== Segment start ==

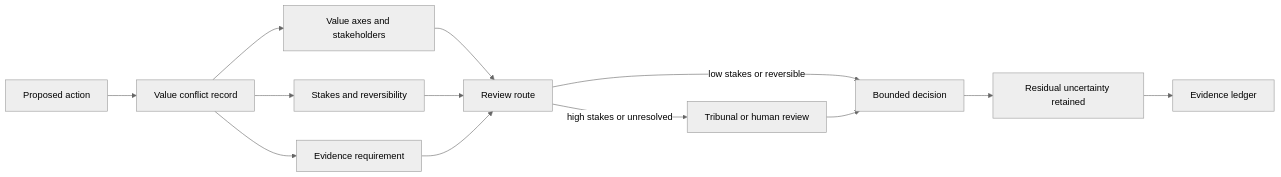
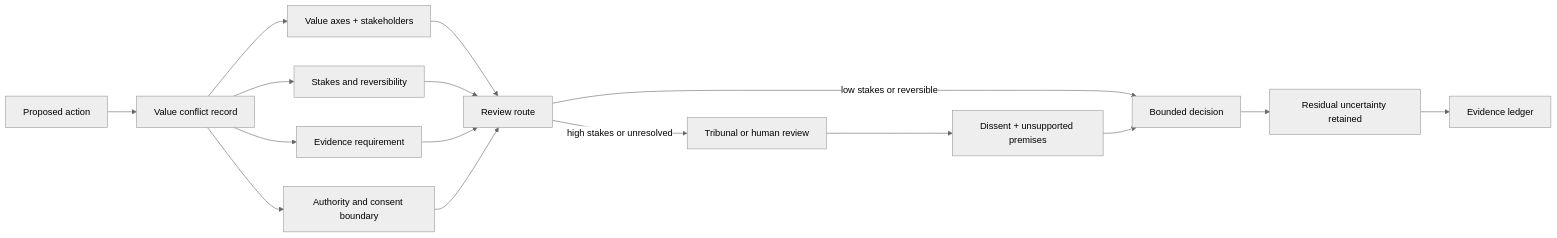
Before and after one commit to corbensorenson/asi-stack-book: the diagram in chapters/moral-uncertainty-and-value-conflict.qmd, drawn with Mermaid (neutral theme). The commit also changed other lines of this file and 6 other files, not shown here.

````diff
--- a/chapters/moral-uncertainty-and-value-conflict.qmd
+++ b/chapters/moral-uncertainty-and-value-conflict.qmd
@@ -92,15 +92,18 @@
 ```{mermaid}
 flowchart LR
   Action["Proposed action"] --> Conflict["Value conflict record"]
-  Conflict --> Axes["Value axes and stakeholders"]
+  Conflict --> Axes["Value axes + stakeholders"]
   Conflict --> Stakes["Stakes and reversibility"]
   Conflict --> EvidenceNeed["Evidence requirement"]
+  Conflict --> Authority["Authority and consent boundary"]
   Axes --> Route["Review route"]
   Stakes --> Route
   EvidenceNeed --> Route
+  Authority --> Route
   Route -->|low stakes or reversible| Bounded["Bounded decision"]
   Route -->|high stakes or unresolved| Review["Tribunal or human review"]
-  Review --> Bounded
+  Review --> Dissent["Dissent + unsupported premises"]
+  Dissent --> Bounded
   Bounded --> Residual["Residual uncertainty retained"]
   Residual --> Evidence["Evidence ledger"]
 ```
````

== Segment end ==

**EXERCISE AIM**
Exactly as they stand, retype all the entries, but omit the pictures.

**ANSWER BOX**
Before and after one commit to corbensorenson/asi-stack-book: the diagram in chapters/moral-uncertainty-and-value-conflict.qmd, drawn with Mermaid (neutral theme). The commit also changed other lines of this file and 6 other files, not shown here.

````diff
--- a/chapters/moral-uncertainty-and-value-conflict.qmd
+++ b/chapters/moral-uncertainty-and-value-conflict.qmd
@@ -92,15 +92,18 @@
 ```{mermaid}
 flowchart LR
   Action["Proposed action"] --> Conflict["Value conflict record"]
-  Conflict --> Axes["Value axes and stakeholders"]
+  Conflict --> Axes["Value axes + stakeholders"]
   Conflict --> Stakes["Stakes and reversibility"]
   Conflict --> EvidenceNeed["Evidence requirement"]
+  Conflict --> Authority["Authority and consent boundary"]
   Axes --> Route["Review route"]
   Stakes --> Route
   EvidenceNeed --> Route
+  Authority --> Route
   Route -->|low stakes or reversible| Bounded["Bounded decision"]
   Route -->|high stakes or unresolved| Review["Tribunal or human review"]
-  Review --> Bounded
+  Review --> Dissent["Dissent + unsupported premises"]
+  Dissent --> Bounded
   Bounded --> Residual["Residual uncertainty retained"]
   Residual --> Evidence["Evidence ledger"]
 ```
````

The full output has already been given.